• [Directions for this task]
Would you retype every entry that follows without altering a word?

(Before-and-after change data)
● ● ●

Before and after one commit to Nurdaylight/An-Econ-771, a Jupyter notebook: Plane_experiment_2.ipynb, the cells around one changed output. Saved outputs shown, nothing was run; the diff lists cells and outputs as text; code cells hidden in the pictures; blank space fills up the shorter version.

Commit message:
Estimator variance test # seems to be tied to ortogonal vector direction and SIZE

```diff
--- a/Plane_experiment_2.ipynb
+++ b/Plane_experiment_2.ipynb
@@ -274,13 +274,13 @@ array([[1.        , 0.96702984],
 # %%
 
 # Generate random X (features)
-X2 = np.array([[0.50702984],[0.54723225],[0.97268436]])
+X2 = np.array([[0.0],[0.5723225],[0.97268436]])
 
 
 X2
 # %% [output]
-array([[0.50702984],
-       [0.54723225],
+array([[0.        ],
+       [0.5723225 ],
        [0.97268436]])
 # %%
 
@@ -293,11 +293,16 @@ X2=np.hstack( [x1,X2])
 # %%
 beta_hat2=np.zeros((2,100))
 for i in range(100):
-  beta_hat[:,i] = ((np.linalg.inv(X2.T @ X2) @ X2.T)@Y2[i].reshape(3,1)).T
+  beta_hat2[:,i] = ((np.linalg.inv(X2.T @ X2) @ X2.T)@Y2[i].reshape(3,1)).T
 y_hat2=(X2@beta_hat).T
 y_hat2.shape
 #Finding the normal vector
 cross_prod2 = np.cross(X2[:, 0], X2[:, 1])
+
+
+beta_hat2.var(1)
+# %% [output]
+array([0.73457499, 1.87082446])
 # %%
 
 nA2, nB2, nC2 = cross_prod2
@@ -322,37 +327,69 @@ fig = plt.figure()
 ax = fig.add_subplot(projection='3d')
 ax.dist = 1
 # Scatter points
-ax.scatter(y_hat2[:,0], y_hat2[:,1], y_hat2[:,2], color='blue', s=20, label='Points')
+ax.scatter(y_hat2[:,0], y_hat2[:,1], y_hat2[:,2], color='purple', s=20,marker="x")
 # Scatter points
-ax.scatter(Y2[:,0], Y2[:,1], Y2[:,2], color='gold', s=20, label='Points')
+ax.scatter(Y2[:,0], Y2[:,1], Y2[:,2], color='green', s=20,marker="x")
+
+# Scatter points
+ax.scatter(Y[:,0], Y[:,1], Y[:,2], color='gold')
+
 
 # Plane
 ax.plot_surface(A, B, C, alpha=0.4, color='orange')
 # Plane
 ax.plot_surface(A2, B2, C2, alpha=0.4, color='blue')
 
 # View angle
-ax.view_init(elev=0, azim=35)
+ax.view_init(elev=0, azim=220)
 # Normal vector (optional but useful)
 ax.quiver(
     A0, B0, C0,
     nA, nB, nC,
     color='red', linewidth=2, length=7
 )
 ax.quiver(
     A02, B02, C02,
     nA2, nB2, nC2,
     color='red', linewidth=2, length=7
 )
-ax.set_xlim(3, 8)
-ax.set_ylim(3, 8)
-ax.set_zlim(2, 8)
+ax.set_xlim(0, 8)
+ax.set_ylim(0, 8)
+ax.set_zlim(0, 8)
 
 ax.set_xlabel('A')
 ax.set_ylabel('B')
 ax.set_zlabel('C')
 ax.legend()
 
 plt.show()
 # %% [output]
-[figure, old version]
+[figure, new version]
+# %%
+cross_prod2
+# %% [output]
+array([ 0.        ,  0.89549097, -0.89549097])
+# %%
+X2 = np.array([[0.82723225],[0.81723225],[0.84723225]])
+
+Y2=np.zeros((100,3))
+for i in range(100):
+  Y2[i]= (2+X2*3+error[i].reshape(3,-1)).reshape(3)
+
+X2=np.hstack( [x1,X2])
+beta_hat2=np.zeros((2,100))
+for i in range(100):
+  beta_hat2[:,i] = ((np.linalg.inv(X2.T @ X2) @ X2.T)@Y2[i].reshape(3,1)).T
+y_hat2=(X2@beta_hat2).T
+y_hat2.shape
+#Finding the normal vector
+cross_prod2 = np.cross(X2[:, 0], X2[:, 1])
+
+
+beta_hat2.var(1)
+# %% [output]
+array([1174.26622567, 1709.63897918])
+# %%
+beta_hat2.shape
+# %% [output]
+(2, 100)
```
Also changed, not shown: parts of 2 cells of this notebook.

● ● ●

• [Response to this task]
Before and after one commit to Nurdaylight/An-Econ-771, a Jupyter notebook: Plane_experiment_2.ipynb, the cells around one changed output. Saved outputs shown, nothing was run; the diff lists cells and outputs as text; code cells hidden in the pictures; blank space fills up the shorter version.

Commit message:
Estimator variance test # seems to be tied to ortogonal vector direction and SIZE

```diff
--- a/Plane_experiment_2.ipynb
+++ b/Plane_experiment_2.ipynb
@@ -274,13 +274,13 @@ array([[1.        , 0.96702984],
 # %%
 
 # Generate random X (features)
-X2 = np.array([[0.50702984],[0.54723225],[0.97268436]])
+X2 = np.array([[0.0],[0.5723225],[0.97268436]])
 
 
 X2
 # %% [output]
-array([[0.50702984],
-       [0.54723225],
+array([[0.        ],
+       [0.5723225 ],
        [0.97268436]])
 # %%
 
@@ -293,11 +293,16 @@ X2=np.hstack( [x1,X2])
 # %%
 beta_hat2=np.zeros((2,100))
 for i in range(100):
-  beta_hat[:,i] = ((np.linalg.inv(X2.T @ X2) @ X2.T)@Y2[i].reshape(3,1)).T
+  beta_hat2[:,i] = ((np.linalg.inv(X2.T @ X2) @ X2.T)@Y2[i].reshape(3,1)).T
 y_hat2=(X2@beta_hat).T
 y_hat2.shape
 #Finding the normal vector
 cross_prod2 = np.cross(X2[:, 0], X2[:, 1])
+
+
+beta_hat2.var(1)
+# %% [output]
+array([0.73457499, 1.87082446])
 # %%
 
 nA2, nB2, nC2 = cross_prod2
@@ -322,37 +327,69 @@ fig = plt.figure()
 ax = fig.add_subplot(projection='3d')
 ax.dist = 1
 # Scatter points
-ax.scatter(y_hat2[:,0], y_hat2[:,1], y_hat2[:,2], color='blue', s=20, label='Points')
+ax.scatter(y_hat2[:,0], y_hat2[:,1], y_hat2[:,2], color='purple', s=20,marker="x")
 # Scatter points
-ax.scatter(Y2[:,0], Y2[:,1], Y2[:,2], color='gold', s=20, label='Points')
+ax.scatter(Y2[:,0], Y2[:,1], Y2[:,2], color='green', s=20,marker="x")
+
+# Scatter points
+ax.scatter(Y[:,0], Y[:,1], Y[:,2], color='gold')
+
 
 # Plane
 ax.plot_surface(A, B, C, alpha=0.4, color='orange')
 # Plane
 ax.plot_surface(A2, B2, C2, alpha=0.4, color='blue')
 
 # View angle
-ax.view_init(elev=0, azim=35)
+ax.view_init(elev=0, azim=220)
 # Normal vector (optional but useful)
 ax.quiver(
     A0, B0, C0,
     nA, nB, nC,
     color='red', linewidth=2, length=7
 )
 ax.quiver(
     A02, B02, C02,
     nA2, nB2, nC2,
     color='red', linewidth=2, length=7
 )
-ax.set_xlim(3, 8)
-ax.set_ylim(3, 8)
-ax.set_zlim(2, 8)
+ax.set_xlim(0, 8)
+ax.set_ylim(0, 8)
+ax.set_zlim(0, 8)
 
 ax.set_xlabel('A')
 ax.set_ylabel('B')
 ax.set_zlabel('C')
 ax.legend()
 
 plt.show()
 # %% [output]
-[figure, old version]
+[figure, new version]
+# %%
+cross_prod2
+# %% [output]
+array([ 0.        ,  0.89549097, -0.89549097])
+# %%
+X2 = np.array([[0.82723225],[0.81723225],[0.84723225]])
+
+Y2=np.zeros((100,3))
+for i in range(100):
+  Y2[i]= (2+X2*3+error[i].reshape(3,-1)).reshape(3)
+
+X2=np.hstack( [x1,X2])
+beta_hat2=np.zeros((2,100))
+for i in range(100):
+  beta_hat2[:,i] = ((np.linalg.inv(X2.T @ X2) @ X2.T)@Y2[i].reshape(3,1)).T
+y_hat2=(X2@beta_hat2).T
+y_hat2.shape
+#Finding the normal vector
+cross_prod2 = np.cross(X2[:, 0], X2[:, 1])
+
+
+beta_hat2.var(1)
+# %% [output]
+array([1174.26622567, 1709.63897918])
+# %%
+beta_hat2.shape
+# %% [output]
+(2, 100)
```
Also changed, not shown: parts of 2 cells of this notebook.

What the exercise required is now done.